Description of the task: Wherever the string "names" occurs in a line of these records, report that line.

[Stored records]
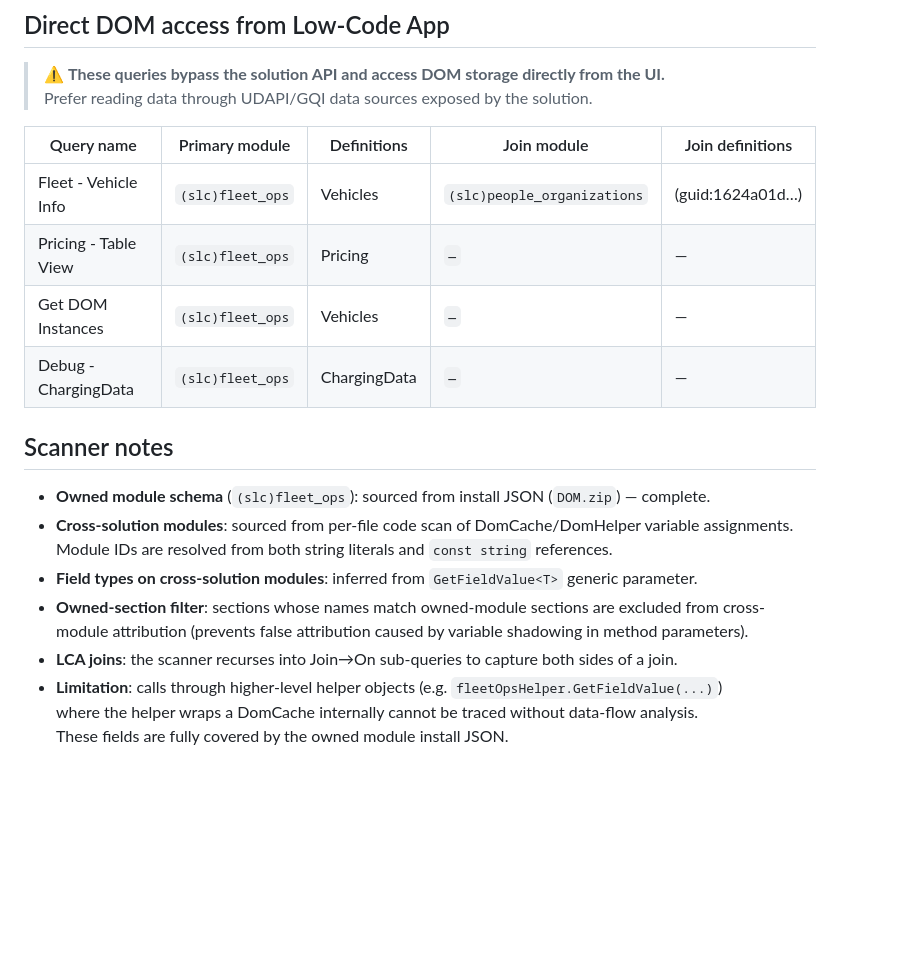
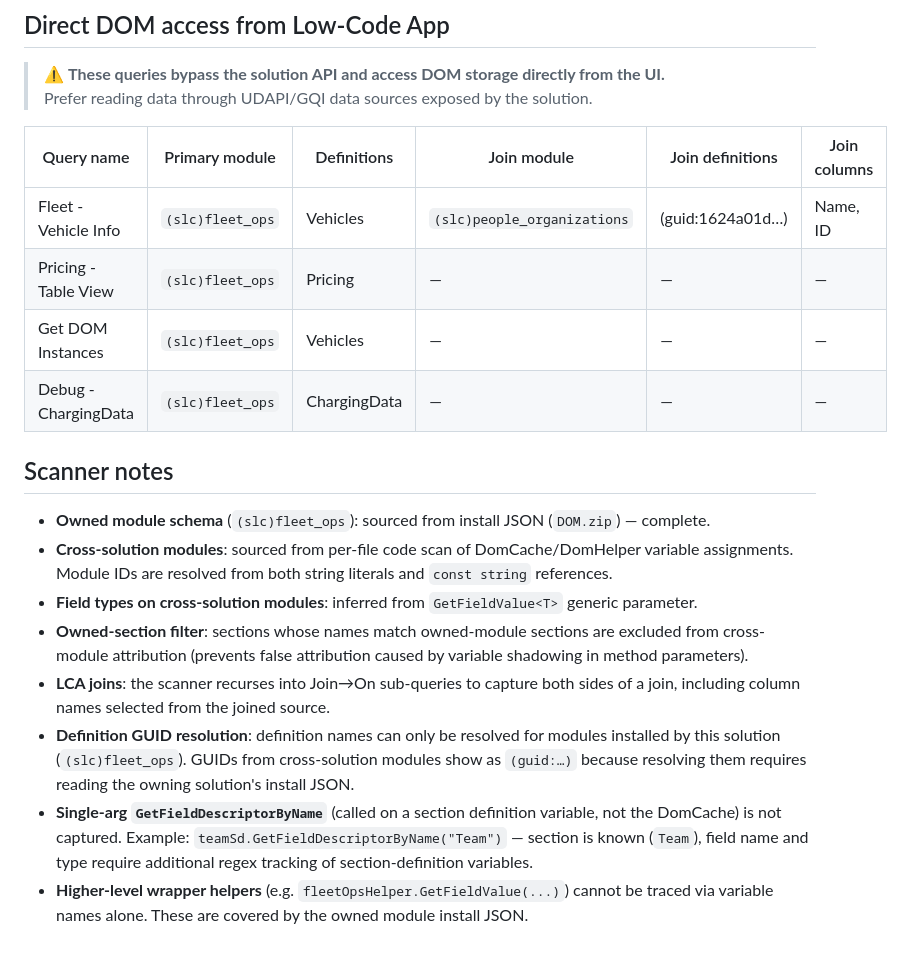
Before and after one commit to leanderdruwel-skyline/solution-landscape, a Markdown page: solutions/SLC-S-FleetOps/dom-schema.md, the part around the change. Drawn GitHub-style; blank space fills up the shorter version.

Commit message:
fix(fleetops): dom-schema v5 final — join columns, const-aware vars, owned-section filter

```diff
--- a/solutions/SLC-S-FleetOps/dom-schema.md
+++ b/solutions/SLC-S-FleetOps/dom-schema.md
@@ -118,12 +118,12 @@
 > ⚠️ **These queries bypass the solution API and access DOM storage directly from the UI.**
 > Prefer reading data through UDAPI/GQI data sources exposed by the solution.
 
-| Query name | Primary module | Definitions | Join module | Join definitions |
-|------------|----------------|-------------|-------------|-----------------|
-| Fleet - Vehicle Info | `(slc)fleet_ops` | Vehicles | `(slc)people_organizations` | (guid:1624a01d…) |
-| Pricing - Table View | `(slc)fleet_ops` | Pricing | `—` | — |
-| Get DOM Instances | `(slc)fleet_ops` | Vehicles | `—` | — |
-| Debug - ChargingData | `(slc)fleet_ops` | ChargingData | `—` | — |
+| Query name | Primary module | Definitions | Join module | Join definitions | Join columns |
+|------------|----------------|-------------|-------------|-----------------|--------------|
+| Fleet - Vehicle Info | `(slc)fleet_ops` | Vehicles | `(slc)people_organizations` | (guid:1624a01d…) | Name, ID |
+| Pricing - Table View | `(slc)fleet_ops` | Pricing | — | — | — |
+| Get DOM Instances | `(slc)fleet_ops` | Vehicles | — | — | — |
+| Debug - ChargingData | `(slc)fleet_ops` | ChargingData | — | — | — |
 
 ## Scanner notes
 
@@ -133,7 +133,13 @@
 - **Field types on cross-solution modules**: inferred from `GetFieldValue<T>` generic parameter.
 - **Owned-section filter**: sections whose names match owned-module sections are excluded from
   cross-module attribution (prevents false attribution caused by variable shadowing in method parameters).
-- **LCA joins**: the scanner recurses into Join→On sub-queries to capture both sides of a join.
-- **Limitation**: calls through higher-level helper objects (e.g. `fleetOpsHelper.GetFieldValue(...)`)
-  where the helper wraps a DomCache internally cannot be traced without data-flow analysis.
-  These fields are fully covered by the owned module install JSON.
+- **LCA joins**: the scanner recurses into Join→On sub-queries to capture both sides of a join,
+  including column names selected from the joined source.
+- **Definition GUID resolution**: definition names can only be resolved for modules installed by this
+  solution (`(slc)fleet_ops`). GUIDs from cross-solution modules show as `(guid:…)` because resolving
+  them requires reading the owning solution's install JSON.
+- **Single-arg `GetFieldDescriptorByName`** (called on a section definition variable, not the DomCache)
+  is not captured. Example: `teamSd.GetFieldDescriptorByName("Team")` — section is known (`Team`),
+  field name and type require additional regex tracking of section-definition variables.
+- **Higher-level wrapper helpers** (e.g. `fleetOpsHelper.GetFieldValue(...)`) cannot be traced via
+  variable names alone. These are covered by the owned module install JSON.
```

Written reply:
 - **Owned-section filter**: sections whose names match owned-module sections are excluded from
+  including column names selected from the joined source.
+- **Definition GUID resolution**: definition names can only be resolved for modules installed by this
+  variable names alone. These are covered by the owned module install JSON.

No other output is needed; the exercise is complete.